» Data for the task
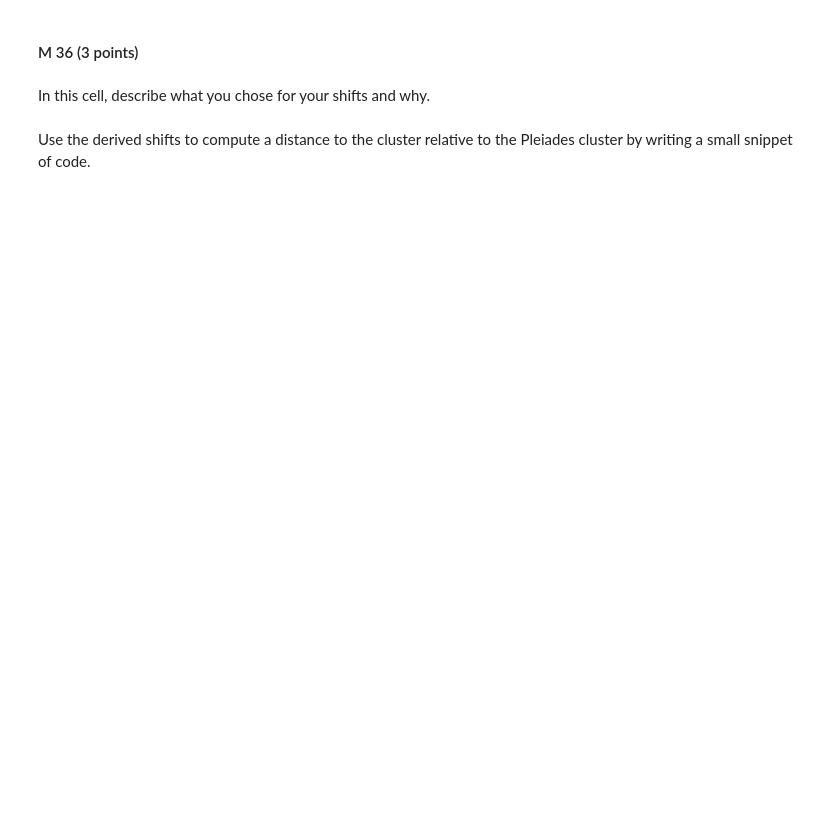
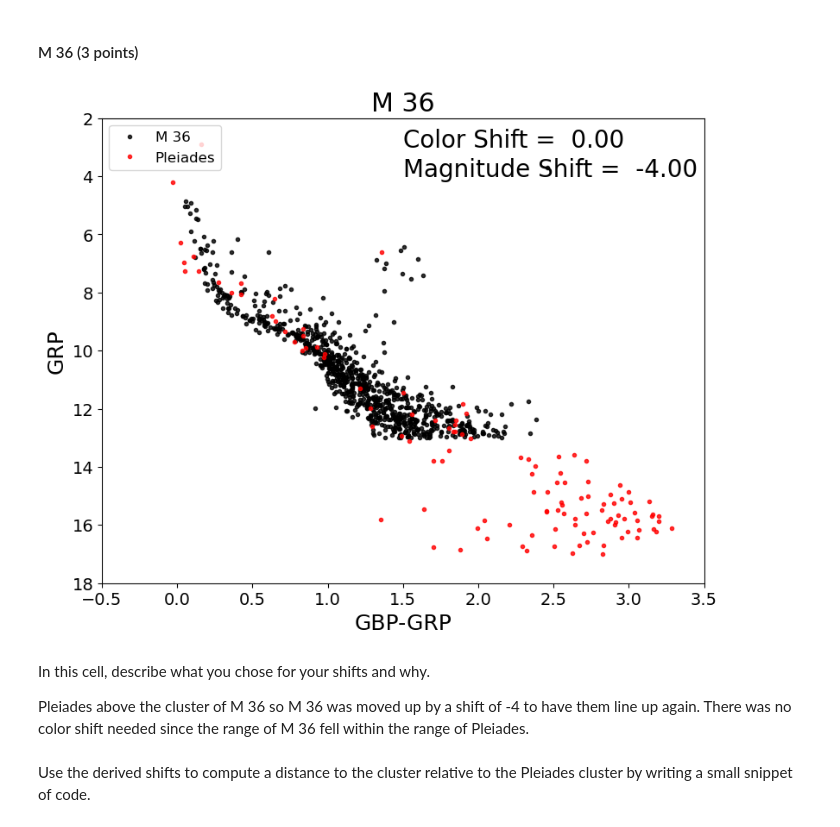
Before and after one commit to juliawmv/CMD_distmod_student, a Jupyter notebook: notebooks_cluster_plot_student.ipynb, the cells around one changed output. Saved outputs shown, nothing was run; the diff lists cells and outputs as text; code cells hidden in the pictures; blank space fills up the shorter version.

```diff
--- a/notebooks_cluster_plot_student.ipynb
+++ b/notebooks_cluster_plot_student.ipynb
@@ -58,9 +64,13 @@ print(dist_ratio_m34)
 # %% [markdown]
 #### M 36 (3 points)
 # %%
-cp.cmdplot(clustname='M 36',magshift=-4,colshift=0.0)
+cp.cmdplot(clustname='M 36',magshift=-4,colshift=0)
+# %% [output]
+[figure, added]
-# %% [markdown]
-In this cell, describe what you chose for your shifts and why.
+# %% [markdown]
+In this cell, describe what you chose for your shifts and why.
+
+Pleiades above the cluster of M 36 so M 36 was moved up by a shift of -4 to have them line up again. There was no color shift needed since the range of M 36 fell within the range of Pleiades.
 # %% [markdown]
 Use the derived shifts to compute a distance to the cluster relative to the Pleiades cluster by writing a small snippet of code.
 # %%
```
Also changed, not shown: parts of 18 cells of this notebook.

» What you should do
Would you print all of the material exactly as written, minus the pictures?

» Output of the task
Before and after one commit to juliawmv/CMD_distmod_student, a Jupyter notebook: notebooks_cluster_plot_student.ipynb, the cells around one changed output. Saved outputs shown, nothing was run; the diff lists cells and outputs as text; code cells hidden in the pictures; blank space fills up the shorter version.

```diff
--- a/notebooks_cluster_plot_student.ipynb
+++ b/notebooks_cluster_plot_student.ipynb
@@ -58,9 +64,13 @@ print(dist_ratio_m34)
 # %% [markdown]
 #### M 36 (3 points)
 # %%
-cp.cmdplot(clustname='M 36',magshift=-4,colshift=0.0)
+cp.cmdplot(clustname='M 36',magshift=-4,colshift=0)
+# %% [output]
+[figure, added]
-# %% [markdown]
-In this cell, describe what you chose for your shifts and why.
+# %% [markdown]
+In this cell, describe what you chose for your shifts and why.
+
+Pleiades above the cluster of M 36 so M 36 was moved up by a shift of -4 to have them line up again. There was no color shift needed since the range of M 36 fell within the range of Pleiades.
 # %% [markdown]
 Use the derived shifts to compute a distance to the cluster relative to the Pleiades cluster by writing a small snippet of code.
 # %%
```
Also changed, not shown: parts of 18 cells of this notebook.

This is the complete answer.